I also recalled at the moment that when I was critiquing a marriage program being proposed for a southern diocese (not mine), a few years ago, that my major criticism of the program is how it squandered the opportunity to invite the couple preparing for marriage to a deeper relationship with Christ (or to even consider a relationship with Christ). This program was strong in communication skills, strong in financial planning, but when it came to the Faith it became very abstract–using churchy language and not communicating the essential nature of faith to the success of marriage.
People are always saying we should teach this or we should demand this, but one hardly hears as the essential teaching or demand the necessity of Christ.

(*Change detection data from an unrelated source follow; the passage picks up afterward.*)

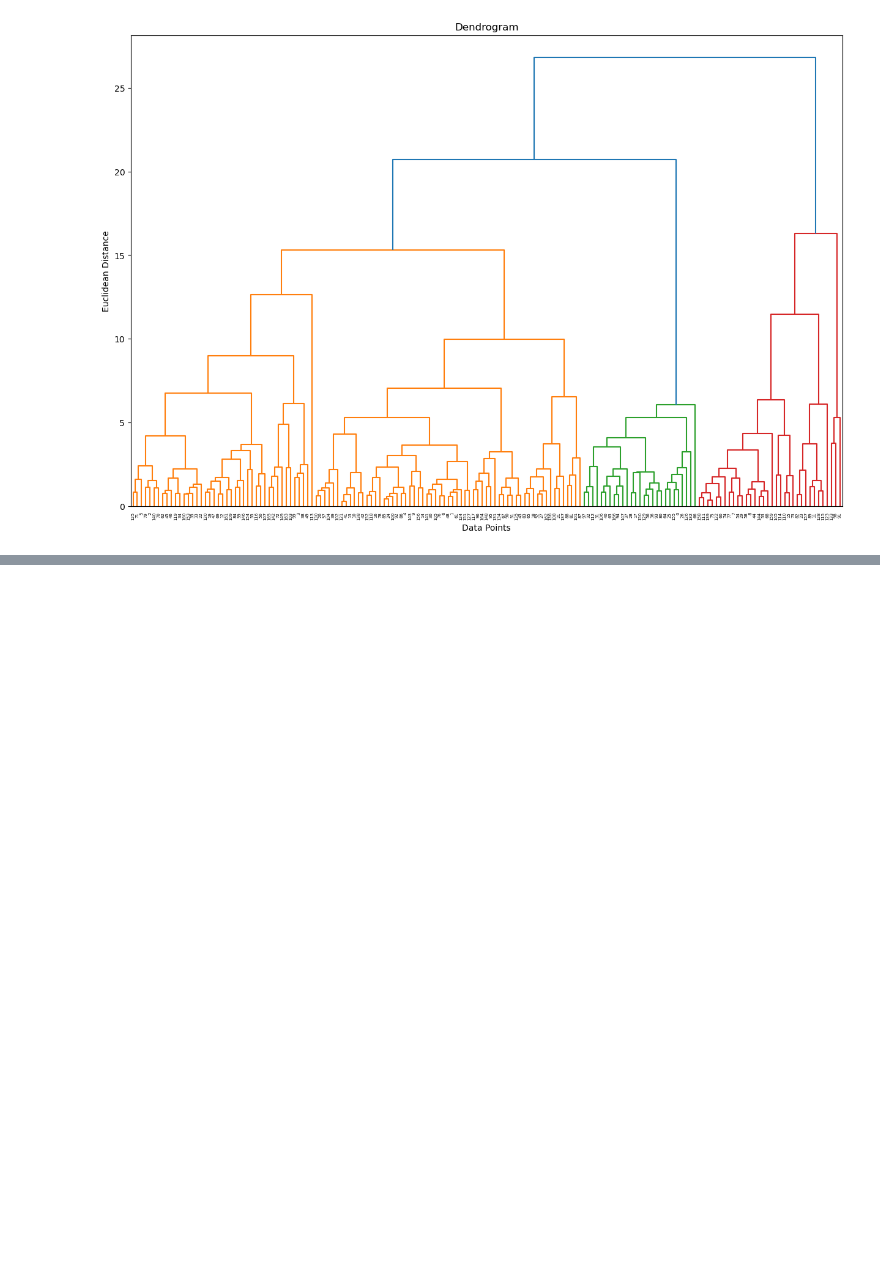
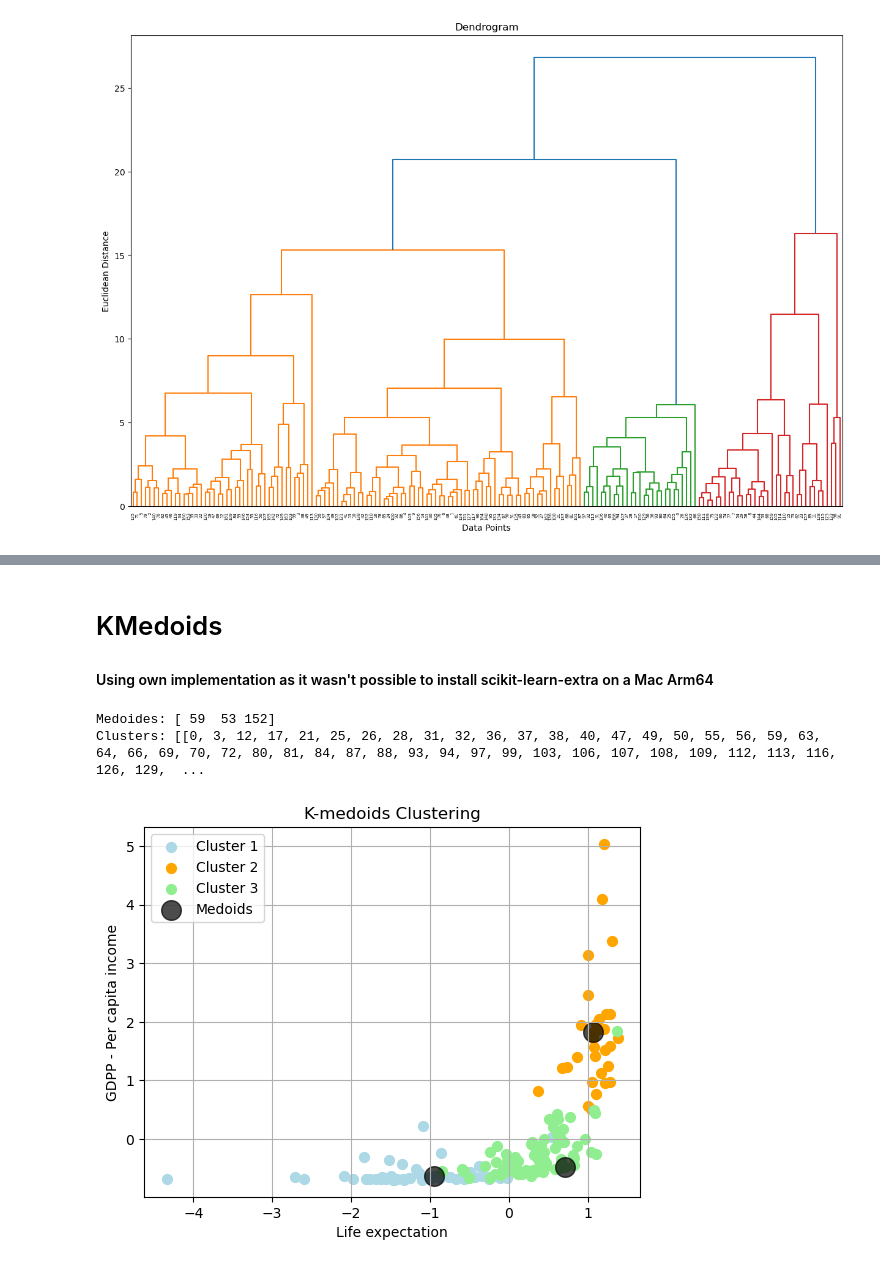
Before and after one commit to LuizTokuhara/clustering, a Jupyter notebook: notebooks/country-data-kmeans.ipynb, the cells around one changed output, grey strips where cells are left out. Drawn from its saved outputs; the diff is of its cells as text; code cells hidden in the pictures; blank space fills up the shorter version.

```diff
--- a/notebooks/country-data-kmeans.ipynb
+++ b/notebooks/country-data-kmeans.ipynb
@@ -224,0 +275,3 @@ plt.show()
+# %% [markdown]
+<h1> KMedoids
+<h4> Using own implementation as it wasn't possible to install scikit-learn-extra on a Mac Arm64
@@ -225 +316,32 @@ plt.show()
+# %%
+medoids, clusters = kmedoids(scaled_data, k_cluster)
+
+# Impressão dos resultados
+print("Medoides:", medoids)
+print("Clusters:", clusters)
+# %% [output]
+Medoides: [ 59  53 152]
+Clusters: [[0, 3, 12, 17, 21, 25, 26, 28, 31, 32, 36, 37, 38, 40, 47, 49, 50, 55, 56, 59, 63, 64, 66, 69, 70, 72, 80, 81, 84, 87, 88, 93, 94, 97, 99, 103, 106, 107, 108, 109, 112, 113, 116, 126, 129,  ...
+# %%
+color_map = {0: 'lightblue', 1: 'orange', 2: 'lightgreen'}
+
+# Plot each cluster with a specific color and label
+for i, cluster in enumerate(clusters):
+    cluster_data = scaled_data[cluster]
+    plt.scatter(cluster_data[:, 6], cluster_data[:, 8],
+                color=color_map[i % len(color_map)], s=50, label=f'Cluster {i+1}')
+
+plt.title("K-medoids Clustering")
+plt.xlabel('Life expectation')
+plt.ylabel('GDPP - Per capita income')
+
+# Plot centroids
+plt.scatter(scaled_data[medoids, 6], scaled_data[medoids, 8], c='black', s=200, alpha=0.7, label='Medoids')
+
+# Display the legend
+plt.legend()
+plt.grid(True)
+plt.show()
+# %% [output]
+[figure, added]
 # %% [markdown]
```
Also changed, not shown: parts of 12 cells of this notebook.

That as Jean Pierre De Cuasade said, “Without God everything is nothing, but with God nothing is everything,” if we believe this and I do, then we have to act like it when we are preparing a progam in Christ’s Church.
I visited St. Peter’s Church in Chicago around 1:00 on Monday, during a break in the conference. Over three hundred people were on their knees praying before Jesus in the Blessed Sacrament exposed on the altar. In this church there are confessions heard everyday from early in the morning to late in the day, Mass is said almost every hour from early in the morning to midday–what a blessing to have a place in the midst of the city where people can come to renew their relationship with Christ, continue thier initiation into his Body, the Church (an insight of Pope Benedict’s in his apostolic letter), and adore him! This is the source of all our efforts at evanglization and a great example of what being a good steward of the gifts that God has given to the church to share with all.